**Work task:**
Where does "command" appear in the data? Return each line that holds it.

**Material shown:**
..........
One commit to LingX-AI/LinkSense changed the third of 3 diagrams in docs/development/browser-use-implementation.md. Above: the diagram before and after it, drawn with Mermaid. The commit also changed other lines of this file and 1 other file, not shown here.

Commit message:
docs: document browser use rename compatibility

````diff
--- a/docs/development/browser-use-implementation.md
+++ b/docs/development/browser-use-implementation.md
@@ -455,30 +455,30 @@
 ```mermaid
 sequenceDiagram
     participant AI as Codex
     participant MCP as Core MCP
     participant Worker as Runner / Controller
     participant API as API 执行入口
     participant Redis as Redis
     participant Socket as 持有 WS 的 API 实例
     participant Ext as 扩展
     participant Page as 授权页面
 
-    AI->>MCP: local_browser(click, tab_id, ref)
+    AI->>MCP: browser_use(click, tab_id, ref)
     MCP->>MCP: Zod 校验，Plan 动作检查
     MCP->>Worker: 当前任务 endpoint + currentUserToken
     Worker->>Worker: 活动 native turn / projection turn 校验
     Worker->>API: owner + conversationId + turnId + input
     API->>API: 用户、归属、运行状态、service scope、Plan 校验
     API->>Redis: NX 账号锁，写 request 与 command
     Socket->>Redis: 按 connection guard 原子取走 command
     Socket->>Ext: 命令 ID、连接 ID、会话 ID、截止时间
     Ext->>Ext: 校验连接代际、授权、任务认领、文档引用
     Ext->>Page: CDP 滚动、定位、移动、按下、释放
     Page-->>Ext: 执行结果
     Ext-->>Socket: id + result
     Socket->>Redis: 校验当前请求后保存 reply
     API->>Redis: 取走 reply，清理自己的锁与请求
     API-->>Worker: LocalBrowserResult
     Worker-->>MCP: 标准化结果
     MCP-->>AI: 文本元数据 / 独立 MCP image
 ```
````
..........
**Result of the task:**
     API->>Redis: NX 账号锁，写 request 与 command
     Socket->>Redis: 按 connection guard 原子取走 command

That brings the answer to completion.